In many ways, Neil Woodford became a victim of his own success. At Invesco Perpetual, his judgement had been questioned on several occasions, such as for avoiding technology stocks during the late 1990’s boom, or later, in selling out of bank stocks before the financial crash. Both times, he was proved right, which cemented his aura of being an astute investor with the strength of character to maintain his convictions in the face of strong criticism. His record had also helped to generate a fierce loyalty in the growing band of investors who had made money through him and his team.

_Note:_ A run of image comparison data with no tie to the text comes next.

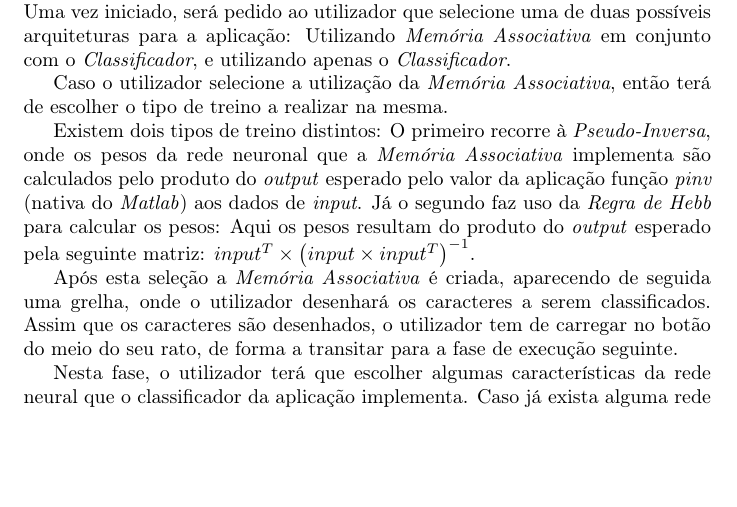
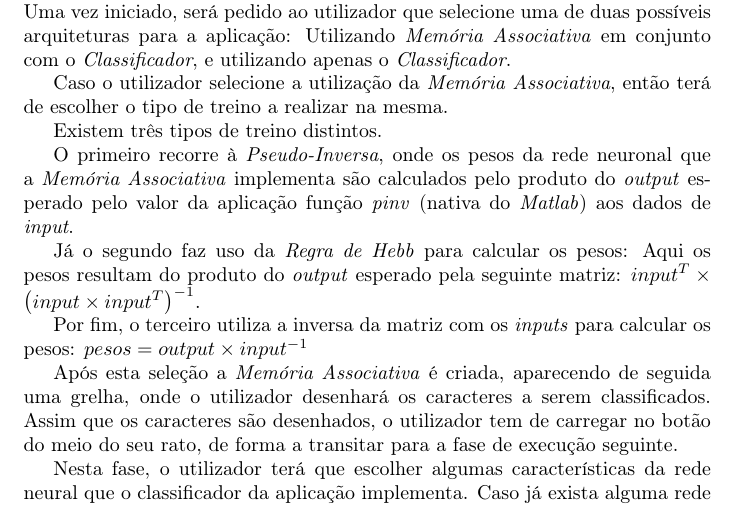
Before and after one commit to jpleitao/Aprendizagem-Computacional, a LaTeX document (TP2/Report/Report.tex): part of page 5 of 8 before the commit and part of page 5 of 9 after it, cut so that both start at the same text, the shorter picture padded with empty space. Compiled offline with pdfLaTeX.

Commit message:
Updated the report

```diff
--- a/TP2/Report/Report.tex
+++ b/TP2/Report/Report.tex
@@ -108,7 +108,13 @@ Para executar a aplicação o utilizador deverá executar o ficheiro \emph{run.m
 
 Caso o utilizador selecione a utilização da \emph{Memória Associativa}, então terá de escolher o tipo de treino a realizar na mesma.
 
-Existem dois tipos de treino distintos: O primeiro recorre à \emph{Pseudo-Inversa}, onde os pesos da rede neuronal que a \emph{Memória Associativa} implementa são calculados pelo produto do \emph{output} esperado pelo valor da aplicação função \emph{pinv} (nativa do \emph{Matlab}) aos dados de \emph{input}. Já o segundo faz uso da \emph{Regra de Hebb} para calcular os pesos: Aqui os pesos resultam do produto do \emph{output} esperado pela seguinte matriz: $input^{T}\times \left(input\times input^{T}\right)^{-1}$.
+Existem três tipos de treino distintos.
+
+O primeiro recorre à \emph{Pseudo-Inversa}, onde os pesos da rede neuronal que a \emph{Memória Associativa} implementa são calculados pelo produto do \emph{output} esperado pelo valor da aplicação função \emph{pinv} (nativa do \emph{Matlab}) aos dados de \emph{input}.
+
+Já o segundo faz uso da \emph{Regra de Hebb} para calcular os pesos: Aqui os pesos resultam do produto do \emph{output} esperado pela seguinte matriz: $input^{T}\times \left(input\times input^{T}\right)^{-1}$.
+
+Por fim, o terceiro utiliza a inversa da matriz com os \emph{inputs} para calcular os pesos: $pesos = output\times input^{-1}$
 
 Após esta seleção a \emph{Memória Associativa} é criada, aparecendo de seguida uma grelha, onde o utilizador desenhará os caracteres a serem classificados. Assim que os caracteres são desenhados, o utilizador tem de carregar no botão do meio do seu rato, de forma a transitar para a fase de execução seguinte.
 
```
Also changed, not shown: TP2/Report/Report.pdf, 4 other files.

Within Invesco, its US senior executives became increasingly concerned about the dependency of its UK subsidiary on the £30bn of funds under his management. They began trying to rein him in, and their view was strengthened when they discovered that he was investing in private companies which, being unquoted, were hard to value. This led to a Financial Conduct Authority (FCA) investigation and a fine in 2014, but the FCA found no evidence to suggest that action was warranted against any individual.